Warehouse Manager Harassed Female Employees, Then Fired Them When They Complained, Agency Says
PORTLAND, Ore. – Holiday Specialtrees, a tree farm in Woodburn, Ore., violated federal law when it failed to stop the harassment of two male Mixtec employees, the U.S. Equal Employment Opportunity Commission (EEOC) charged in a lawsuit filed today.
According to the EEOC, the supervisor, who is Mexican, targeted the two men for daily verbal abuse and sexually degrading behavior because they are Mixtec, an indigenous group from Oaxaca, Mexico. For example, the supervisor would call each of them a “damn Indian dog” and “scabby dog,” and he forbade them from using their native Mixtecan language because it “sounded ugly.” This behavior escalated to threats of physical violence and sexual harassment. The supervisor assaulted one of the employees, groped him several times, and made sexually degrading comments to him. His actions prompted other employees to join in humiliating the Mixtec workers; co-workers exposed themselves to both men on multiple occasions and made crude comments about wanting the men sexually. The company failed to take appropriate action to stop the harassment, the EEOC alleges.
National origin discrimination and sexual harassment violate Title VII of the Civil Rights Act of 1964. After first attempting to reach a pre-litigation settlement through conciliation, the EEOC filed the lawsuit (EEOC v. Holiday Specialtrees, Inc., CV-10-3606-TC) in U.S. District Court for the District of Oregon at Eugene, and seeks monetary damages, training on anti-discrimination laws, posting of notices at the work site and other injunctive relief to prevent future discrimination of this kind.
“This case is unusual in highlighting the vulnerabilities of a minority-within-a-minority, the indigenous Mixtec population,” said EEOC San Francisco Regional Attorney William R. Tamayo whose jurisdiction includes Oregon. “The EEOC will aggressively pursue employers who fail to take appropriate action against illegal harassment, especially in situations like this where the balance of power is tipped so heavily against workers susceptible to attack.”
Luis Lucero, director of the EEOC’s Seattle Field Office, which is overseeing the case, added, “Holiday Specialtrees failed to conduct an adequate investigation into the problem, basically sweeping the issue under the rug.

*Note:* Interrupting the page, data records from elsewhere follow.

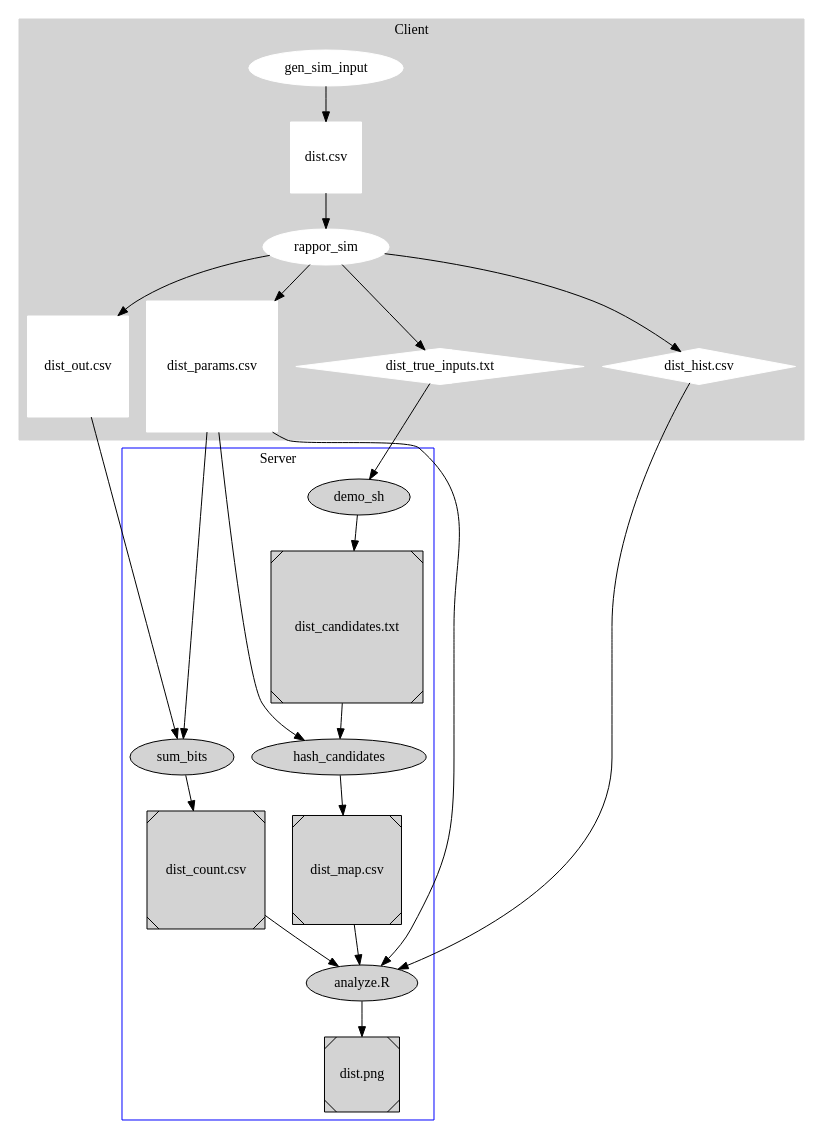
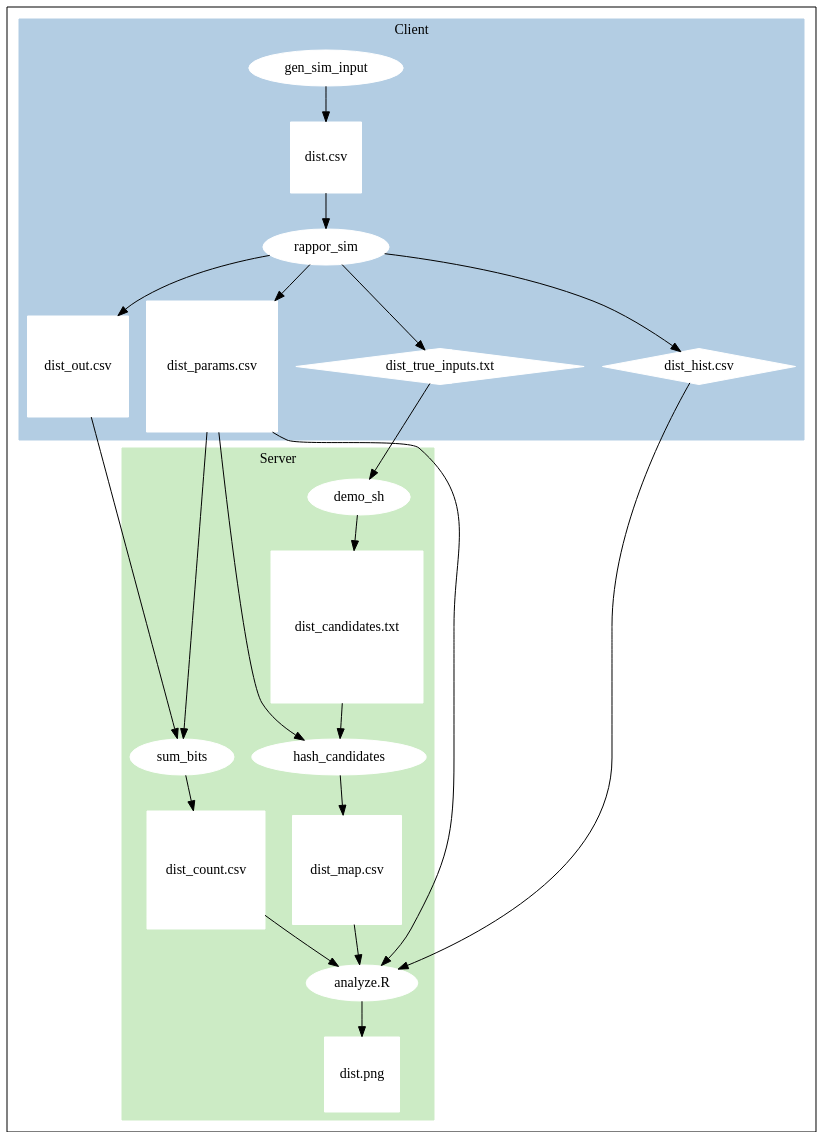
One commit to google/rappor changed the diagram in doc/tools.dot. Above: the diagram before and after it, drawn with Graphviz.

Commit message:
Better colors

```diff
--- a/doc/tools.dot
+++ b/doc/tools.dot
@@ -1,66 +1,69 @@
 // Based on http://graphviz.org/content/cluster
 
 // Node types:
 //   Rectangle: process
 //   Oval: data
 //   Diamond: debug/simulation data
 
 digraph G {
+  colorscheme=pastel13
 
   subgraph cluster_0 {
     label = "Client";
     style=filled;
-    color=lightgrey;
+    color=2;
 
     node [style=filled, color=white];
 
     gen_sim_input -> dist_csv -> rappor_sim;
     
     rappor_sim -> out;
     rappor_sim -> params;
     rappor_sim -> hist;
     rappor_sim -> true_inputs;
 
     dist_csv [shape=Msquare, label="dist.csv"];
     rappor_sim [label="rappor_sim"];
     out [shape=Msquare, label="dist_out.csv"];
     params [shape=Msquare, label="dist_params.csv"];
 
     // simulation data
     hist [shape=Mdiamond, label="dist_hist.csv"];
     true_inputs [shape=Mdiamond, label="dist_true_inputs.txt"];
   }
 
   subgraph cluster_1 {
     label = "Server";
-    node [style=filled];
-    color=blue
+    style = filled;
+    color=3;
+
+    node [style=filled, color=white];
 
     sum_bits -> counts;
 
     // sum_bits needs the params to construct the matrix.  Technically it could
     // infer it, but this is simple.
     params -> sum_bits;
 
     true_inputs -> demo_sh -> candidates -> hash_candidates -> map;
     params -> hash_candidates;
 
     params -> analyze;
     map -> analyze;
     counts -> analyze;
     hist -> analyze;
 
     analyze -> plot_png;
 
     analyze [label="analyze.R"];
 
     counts [shape=Msquare, label="dist_count.csv"];
     candidates [shape=Msquare, label="dist_candidates.txt"];
     map [shape=Msquare, label="dist_map.csv"];
 
     plot_png [shape=Msquare, label="dist.png"];
 
   }
 
   out -> sum_bits;
 }
```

Managers must not ignore discrimination or harassment in the workplace. Business-savvy employers should have policies in place for dealing with incidents like this, or risk being in violation of federal laws. ”
According to its website, Holiday Specialtrees farms 2,200 acres with 3 million Christmas trees in production. The company ships trees throughout the United States, Canada, Mexico and overseas.

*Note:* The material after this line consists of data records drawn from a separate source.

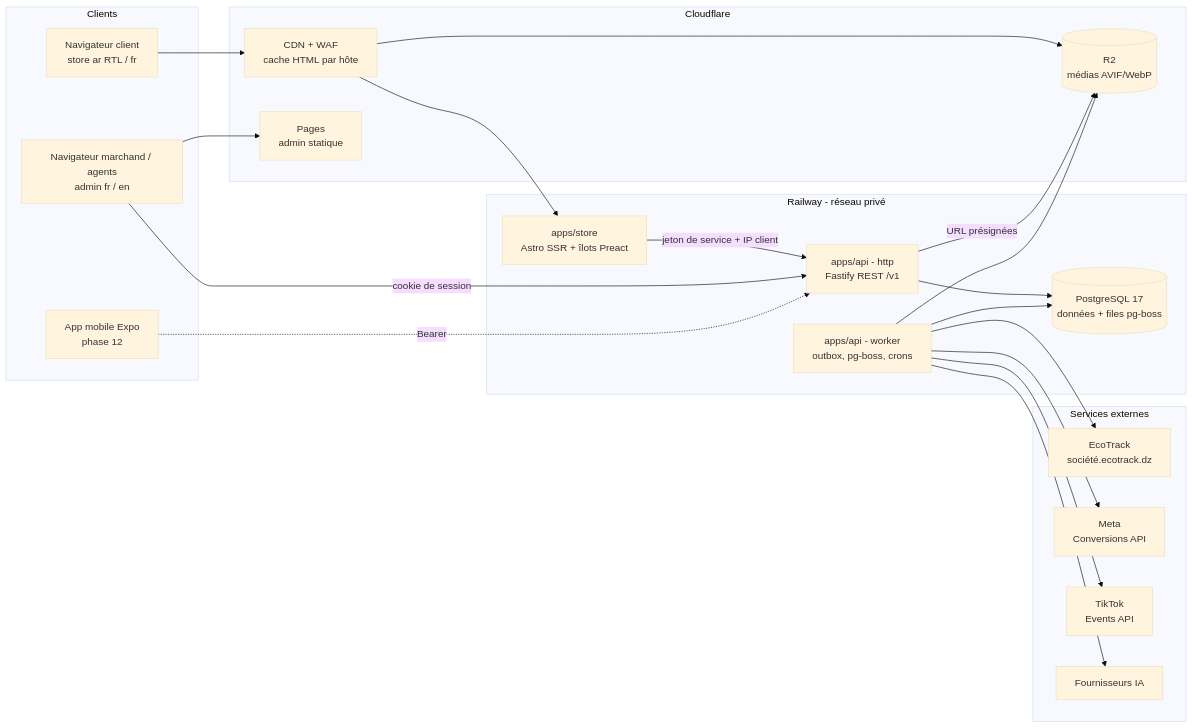
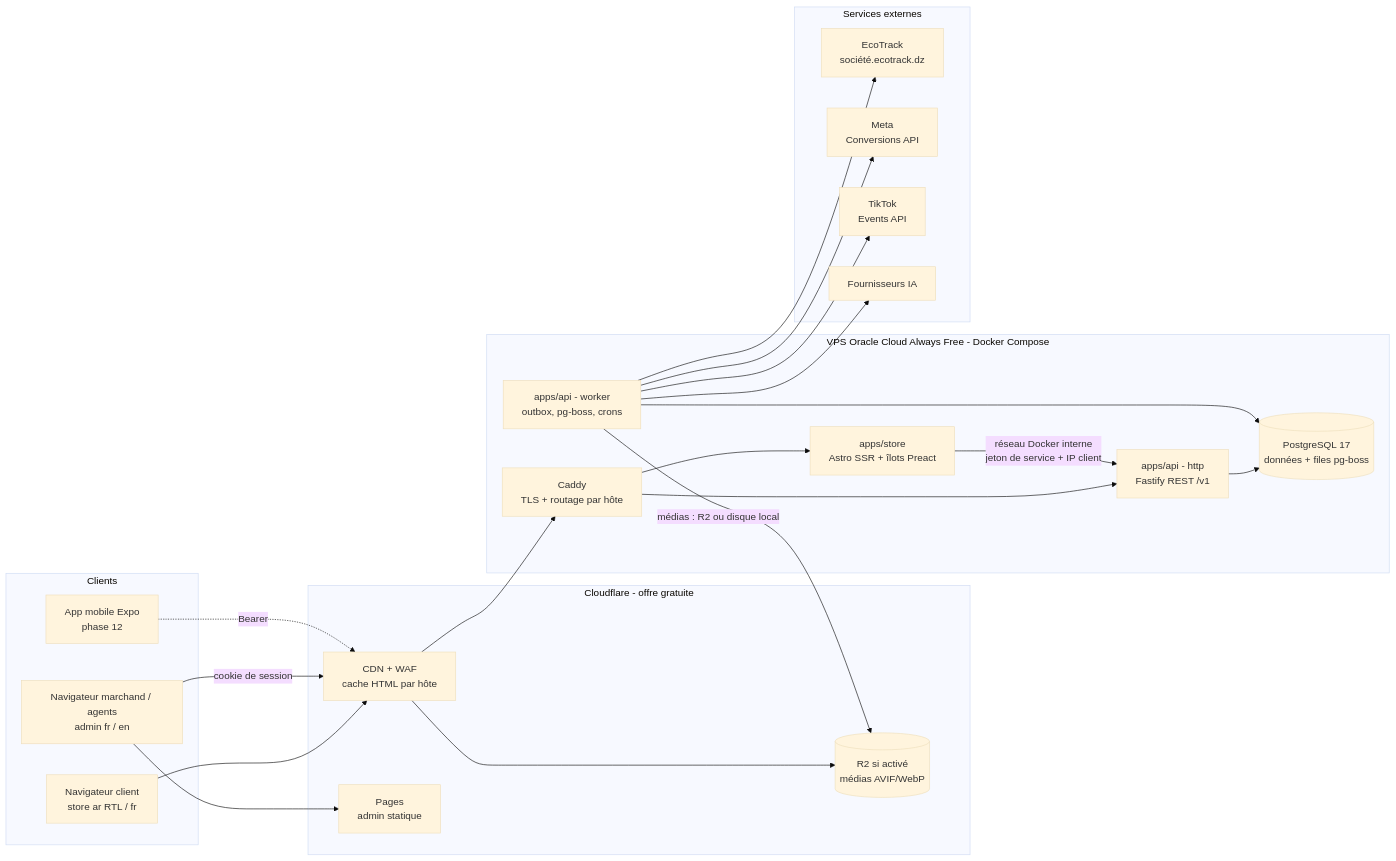
One commit to yanisbelharet/DZSTORE changed the first of 4 diagrams in docs/ARCHITECTURE.md. Above: the diagram before and after it, drawn with Mermaid (base theme). The commit also changed other lines of this file and 4 other files, not shown here.

First line of the commit message:
docs(adr): hébergement gratuit sur VPS Oracle Cloud Always Free + Cloudflare

````diff
--- a/docs/ARCHITECTURE.md
+++ b/docs/ARCHITECTURE.md
@@ -23,43 +23,45 @@
 ```mermaid
 flowchart LR
   subgraph CLIENTS["Clients"]
     CUST["Navigateur client<br/>store ar RTL / fr"]
     AGENT["Navigateur marchand / agents<br/>admin fr / en"]
     MOB["App mobile Expo<br/>phase 12"]
   end
 
-  subgraph CF["Cloudflare"]
+  subgraph CF["Cloudflare - offre gratuite"]
     CDN["CDN + WAF<br/>cache HTML par hôte"]
     PAGES["Pages<br/>admin statique"]
-    R2[("R2<br/>médias AVIF/WebP")]
+    R2[("R2 si activé<br/>médias AVIF/WebP")]
   end
 
-  subgraph RW["Railway - réseau privé"]
+  subgraph RW["VPS Oracle Cloud Always Free - Docker Compose"]
+    CADDY["Caddy<br/>TLS + routage par hôte"]
     STORE["apps/store<br/>Astro SSR + îlots Preact"]
     API["apps/api - http<br/>Fastify REST /v1"]
     WORKER["apps/api - worker<br/>outbox, pg-boss, crons"]
     PG[("PostgreSQL 17<br/>données + files pg-boss")]
   end
 
   subgraph EXT["Services externes"]
     ECO["EcoTrack<br/>société.ecotrack.dz"]
     META["Meta<br/>Conversions API"]
     TT["TikTok<br/>Events API"]
     AI["Fournisseurs IA"]
   end
 
-  CUST --> CDN --> STORE
-  STORE -- "jeton de service + IP client" --> API
+  CUST --> CDN --> CADDY
+  CADDY --> STORE
+  CADDY --> API
+  STORE -- "réseau Docker interne<br/>jeton de service + IP client" --> API
   AGENT --> PAGES
-  AGENT -- "cookie de session" --> API
-  MOB -. "Bearer" .-> API
+  AGENT -- "cookie de session" --> CDN
+  MOB -. "Bearer" .-> CDN
   API --> PG
   WORKER --> PG
-  API -- "URL présignées" --> R2
-  WORKER --> R2
+  WORKER -- "médias : R2 ou disque local" --> R2
   CDN --> R2
   WORKER --> ECO
   WORKER --> META
   WORKER --> TT
   WORKER --> AI
 ```
````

The EEOC enforces federal laws prohibiting employment discrimination. Additional information about the EEOC is available on its web site a www.eeoc.gov.